Confirming who is deceased
Firstly, a family member will identify the body and confirm whether or not they are a loved one. This is often very traumatic for the person whose identifying the body and they will often be accompanied by another family member or friend to provide them with emotional support. Once this is done, a metal tag is placed around the decease’s ankle, stating who they are.
The paperwork and permissions
To continue with the cremation, the person who is organising the final arrangements must also sing documents to confirm what is to happen with the body. This consists of deciding if the body is being cremated or buried, what container the crematory should use and who will pick up the remains. This confirms that the crematory has permission to continue with the final steps.
Getting the body ready
Preparing the deceased is a necessary step in making them look their best for their final goodbyes. They’re dressed in their best clothes, often picked out by a family member, with any prosthetics or mechanical devices are taken off to avoid the chance of a reaction. Their makeup is professionally done and any pieces of jewelry or other external items are removed, unless requested otherwise.
The cremation chamber
The loved one will then be taken to a cremation chamber which is built up of extreme temperatures to evidentially leave behind their ashes. It’s a special furnace specially designed to also include a cooling period so that it is available for the deceases loved ones to receive the ashes later on.
What is a cremation chamber?
A cremation chamber, an industrial furnace with fire-resistant bricks, endures extreme heat of 2000 degrees using natural gases, propane, or diesel, typically accommodating a single body for cremation purposes. Its robust construction ensures efficient and controlled combustion.
The different types of cremation
There are three ways to cremate a body. The first is direct cremation, during which the remains are directly taken to the chamber, without a funeral service. Alternatively, there’s liquid cremation, using alkaline hydrolysis rather than a flame. Finally, you can opt for green cremation, whereby the use of alkaline hydrolysis then results in a sterile solution which is later recycled.
Inspection of the remains
The remains are checked for any leftover metals parts that might be left behind, either by hand or using a special magnet.
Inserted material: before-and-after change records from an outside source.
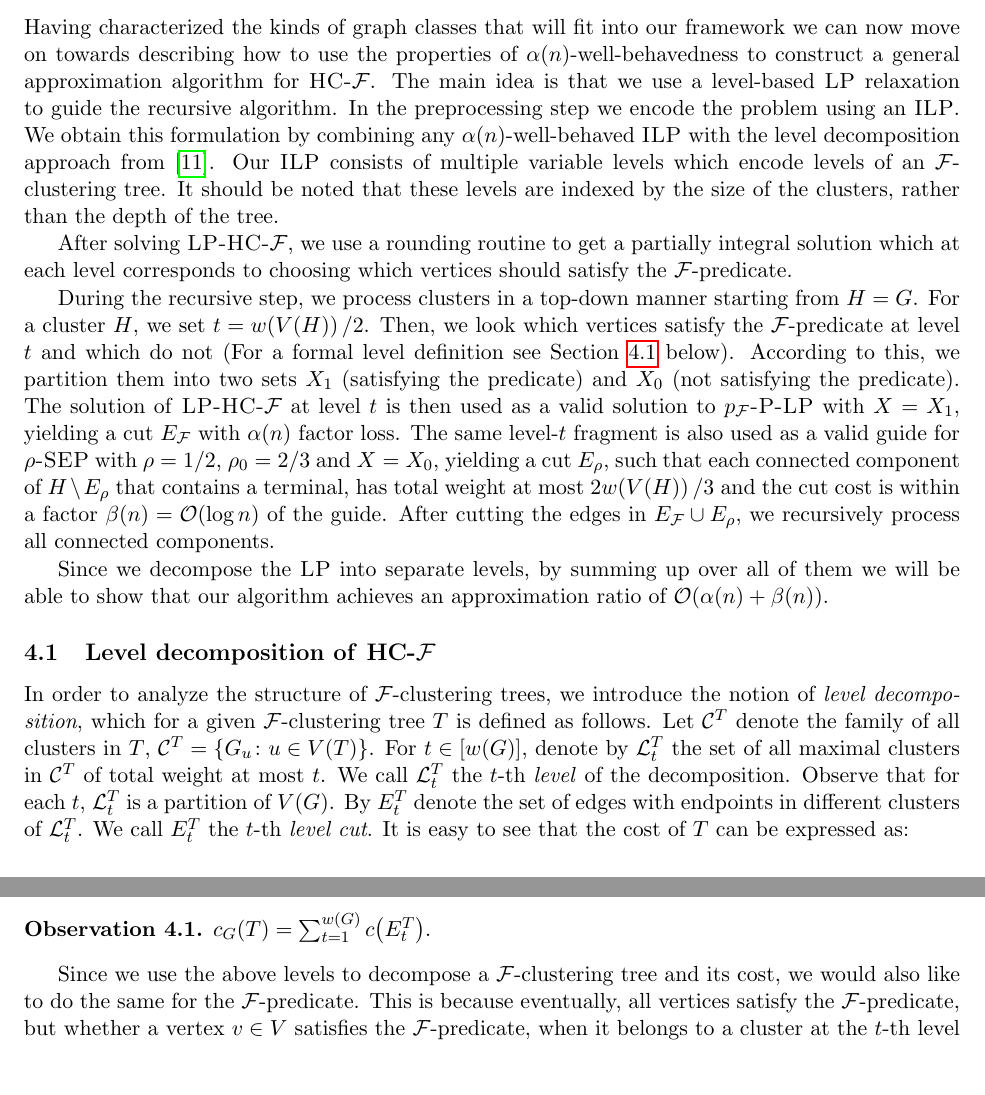
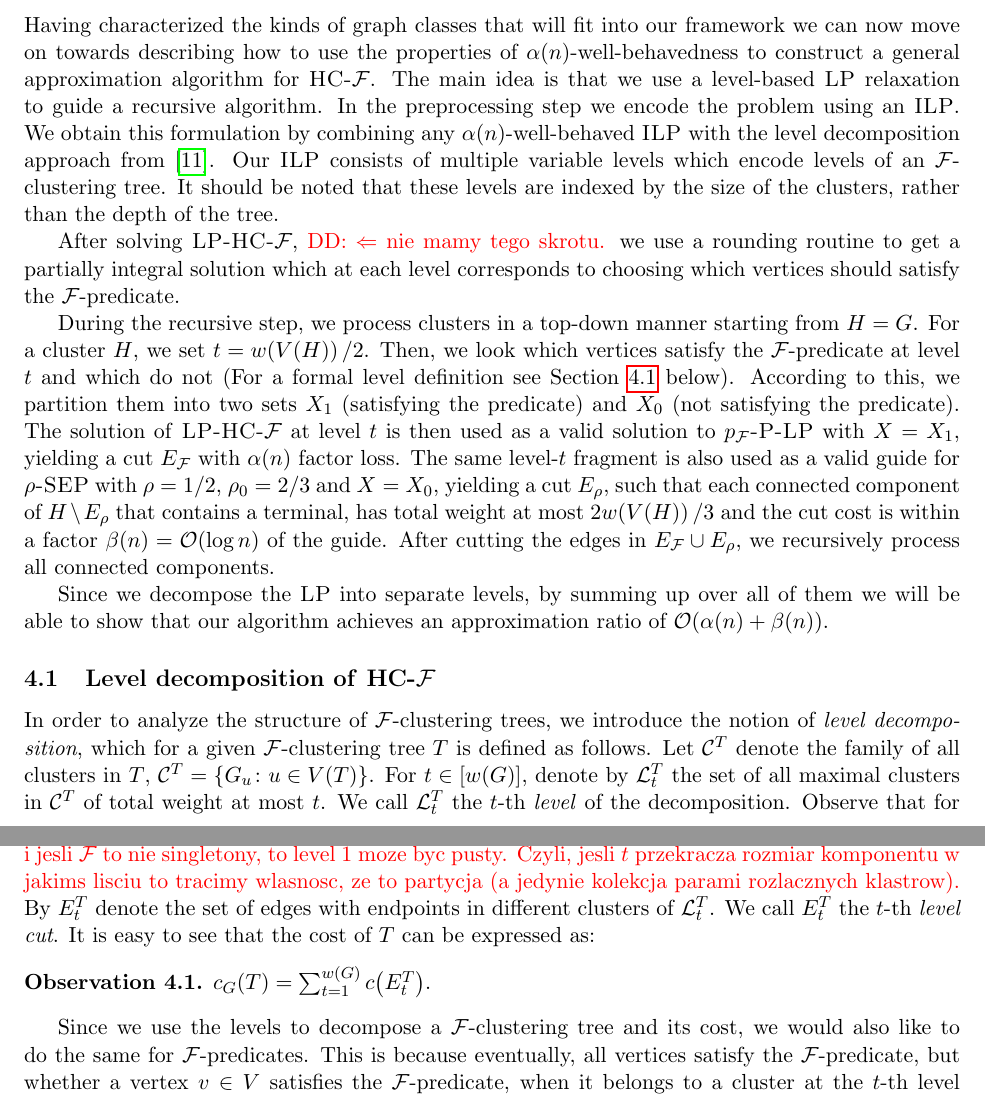
Before and after one commit to MSzyfel/Hierarchical-Acyclic-Clustering, a LaTeX paper (main_arxiv.tex, which reads sections/framework.tex): two parts of pages 8 and 9 of 31, joined at a grey line, cut so that both start at the same text, the shorter picture padded with empty space. Compiled offline with pdfLaTeX.

Commit message:
4.0-4.1 questions

```diff
--- a/sections/framework.tex
+++ b/sections/framework.tex
@@ -1,9 +1,9 @@
 \section{General algorithmic framework for approximating \textsc{HC-$\cF$}}
 
-Having characterized the kinds of graph classes that will fit into our framework we can now move on towards describing how to use the properties of $\alpha\br{n}$-well-behavedness to construct a general approximation algorithm for \textsc{HC-$\cF$}. The main idea is that we use a level-based \textsc{LP} relaxation to guide the recursive algorithm.
+Having characterized the kinds of graph classes that will fit into our framework we can now move on towards describing how to use the properties of $\alpha\br{n}$-well-behavedness to construct a general approximation algorithm for \textsc{HC-$\cF$}. The main idea is that we use a level-based \textsc{LP} relaxation to guide a recursive algorithm.
 In the preprocessing step we encode the problem using an \textsc{ILP}. We obtain this formulation by combining any $\alpha\br{n}$-well-behaved \textsc{ILP} with the level decomposition approach from \cite{ApproximateHierarchicalClusteringViaSparsestCutAndSpreadingMetrics}. Our \textsc{ILP} consists of multiple variable levels which encode levels of an $\cF$-clustering tree. It should be noted that these levels are indexed by the size of the clusters, rather than the depth of the tree.
 
-After solving \textsc{LP-HC-$\cF$}, we use a rounding routine to get a partially integral solution which at each level corresponds to choosing which vertices should satisfy the $\cF$-predicate.
+After solving \textsc{LP-HC-$\cF$}, \DD{$\Leftarrow$ nie mamy tego skrotu.} we use a rounding routine to get a partially integral solution which at each level corresponds to choosing which vertices should satisfy the $\cF$-predicate.
 
 During the recursive step, we process clusters in a top-down manner starting from $H=G$. For a cluster $H$, we set $t=w\br{V\br{H}}/2$. Then, we look which vertices satisfy the $\cF$-predicate at level $t$ and which do not (For a formal level definition see Section~\ref{sec:levels} below).
 According to this, we partition them into two sets $X_1$ (satisfying the predicate) and $X_0$ (not satisfying the predicate). The solution of \textsc{LP-HC-$\cF$} at level $t$ is then used as a valid solution to \textsc{$p_{\cF}$-P-LP} with $X=X_1$, yielding a cut $E_{\cF}$ with $\alpha\br{n}$ factor loss. The same level-$t$ fragment is also used as a valid guide for \textsc{$\rho$-SEP} with $\rho=1/2$, $\rho_0=2/3$ and $X=X_0$, yielding a cut $E_{\rho}$, such that each connected component of $H\setminus E_{\rho}$ that contains a terminal, has total weight at most $2w\br{V\br{H}}/3$ and the cut cost is within a factor $\beta\br{n}=\bigo\br{\log n}$ of the guide. After cutting the edges in $E_{\cF}\cup E_{\rho}$, we recursively process all connected components.
@@ -15,13 +15,15 @@ Since we decompose the \textsc{LP} into separate levels, by summing up over all
 In order to analyze the structure of $\cF$-clustering trees, we introduce the notion of \emph{level decomposition}, which for a given $\cF$-clustering tree $T$ is defined as follows.
 Let $\cC^T$ denote the family of all clusters in $T$, $\cC^T=\brc{G_u\colon u\in V(T)}$.
 For $t\in [w\br{G}]$, denote by $\cL_t^T$ the set of all maximal clusters in $\cC^T$ of total weight at most $t$. We call $\cL_t^T$ the $t$-th \emph{level} of the decomposition.
-Observe that for each $t$, $\cL_t^T$ is a partition of $V\br{G}$. By $E_t^T$ denote the set of edges with endpoints in different clusters of $\cL_t^T$. We call $E_t^T$ the $t$-th \emph{level cut}.
+Observe that for each $t$, $\cL_t^T$ is a partition of $V\br{G}$.
+\DD{uwaga: to w sumie nie jest partycja. Przyklad: wezmy $t=1$ i jesli $\cF$ to nie singletony, to level $1$ moze byc pusty. Czyli, jesli $t$ przekracza rozmiar komponentu w jakims lisciu to tracimy wlasnosc, ze to partycja (a jedynie kolekcja parami rozlacznych klastrow).}
+By $E_t^T$ denote the set of edges with endpoints in different clusters of $\cL_t^T$. We call $E_t^T$ the $t$-th \emph{level cut}.
 It is easy to see that the cost of $T$ can be expressed as:
 \begin{observation}\label{obs:cost-decomposition}
     $\COST_G\br{T} = \sum_{t=1}^{w\br{G}} c\br{E_t^T}$.
 \end{observation}
 
-Since we use the above levels to decompose a $\cF$-clustering tree and its cost, we would also like to do the same for the $\cF$-predicate. This is because eventually, all vertices satisfy the $\cF$-predicate, but whether a vertex $v\in V$ satisfies the $\cF$-predicate, when it belongs to a cluster at the $t$-th level depends on the structure of the $\cF$-clustering tree.
+Since we use the levels to decompose a $\cF$-clustering tree and its cost, we would also like to do the same for $\cF$-predicates. This is because eventually, all vertices satisfy the $\cF$-predicate, but whether a vertex $v\in V$ satisfies the $\cF$-predicate, when it belongs to a cluster at the $t$-th level depends on the structure of the $\cF$-clustering tree.
 For every level $t\in [w\br{G}]$ and every vertex $v\in V\br{G}$, we define the level-indexed $\cF$-predicate indicator by setting $p_{\cF}^t\br{v}$ to be true iff $p_{\cF}\br{v}$ is true in $G\setminus E_t^T$.
 \subsection{\textsc{ILP} formulation of \textsc{HC-$\cF$} and its relaxation}
     We now move towards a description of the constraints of the \textsc{ILP} along with an explanation of the role they play. We use the well-known \emph{spreading-metrics} framework which in recent years have come particularly useful for approximating many problems regarding graph cutting \cite{ExpanderFlowsGeometricEmbeddingsAndGraphPartitioning,PartitioningGraphsIntoBalancedComponents,ApproximateHierarchicalClusteringViaSparsestCutAndSpreadingMetrics,FastApproximateGraphPartitioningAlgorithms,DivideAndConquerApproximationAlgorithmsViaSpreadingMetrics}.
```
This can consist of screws or metal implants that may have been surgically placed within the deceased earlier in life that may inhibit the refining process as the remains are then ground down. This, finally, produces the ashes for the deceased’s loved ones.
The length of time for the process
The process as a whole often takes between two and three hours. This may be split up into different time frames depending on how the cremation company works. It takes much less time than a traditional burial, however, because there are so many steps, it still takes hours of work. The process time also depends on other factors like the size and weight of the body and the efficiency of the equipment.
What happens to the body?
What happens to the body during cremation depends on which method is used. The ‘traditional’ cremation is flame-based, subjecting the body to intense heat and reducing it to bone fragments while preserving the skeletal remains. More modern alternatives such as water cremation use water and chemicals to quicken the decomposition process, creating liquid residue instead.
The handing over of the ashes
The family will then come to collect the ashes, these are often placed in a bag inside an urn, unless specifically instructed otherwise. The creation company is prepared to handle this matter with sympathy and sensitivity, as this final step in the process is often one of the most traumatic and upsetting for loved ones.